──────── Given data ────────
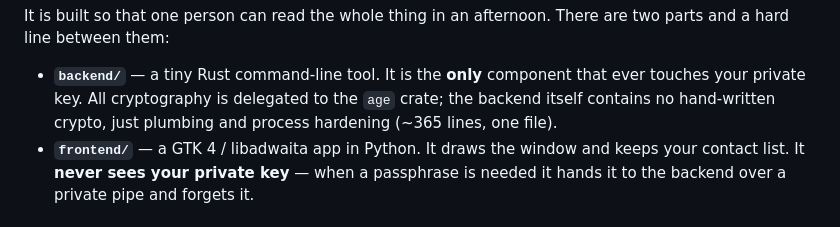
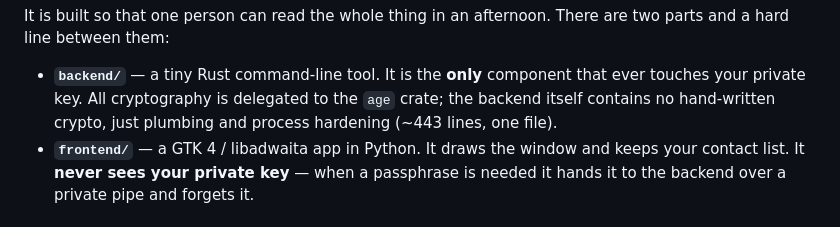
Before and after one commit to caelenm/vaultsend, a Markdown page: README.md, the part around the change. Drawn GitHub-style.

Commit message:
Update line count for backend component in README

```diff
--- a/README.md
+++ b/README.md
@@ -17,7 +17,7 @@ are two parts and a hard line between them:
 - **`backend/`** — a tiny Rust command-line tool. It is the **only** component
   that ever touches your private key. All cryptography is delegated to the `age`
   crate; the backend itself contains no hand-written crypto, just plumbing and
-  process hardening (~365 lines, one file).
+  process hardening (~443 lines, one file).
 - **`frontend/`** — a GTK 4 / libadwaita app in Python. It draws the window and
   keeps your contact list. It **never sees your private key** — when a passphrase
   is needed it hands it to the backend over a private pipe and forgets it.
```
────────
All preceding records should be duplicated verbatim, images excepted.

**Your solution**
Before and after one commit to caelenm/vaultsend, a Markdown page: README.md, the part around the change. Drawn GitHub-style.

Commit message:
Update line count for backend component in README

```diff
--- a/README.md
+++ b/README.md
@@ -17,7 +17,7 @@ are two parts and a hard line between them:
 - **`backend/`** — a tiny Rust command-line tool. It is the **only** component
   that ever touches your private key. All cryptography is delegated to the `age`
   crate; the backend itself contains no hand-written crypto, just plumbing and
-  process hardening (~365 lines, one file).
+  process hardening (~443 lines, one file).
 - **`frontend/`** — a GTK 4 / libadwaita app in Python. It draws the window and
   keeps your contact list. It **never sees your private key** — when a passphrase
   is needed it hands it to the backend over a private pipe and forgets it.
```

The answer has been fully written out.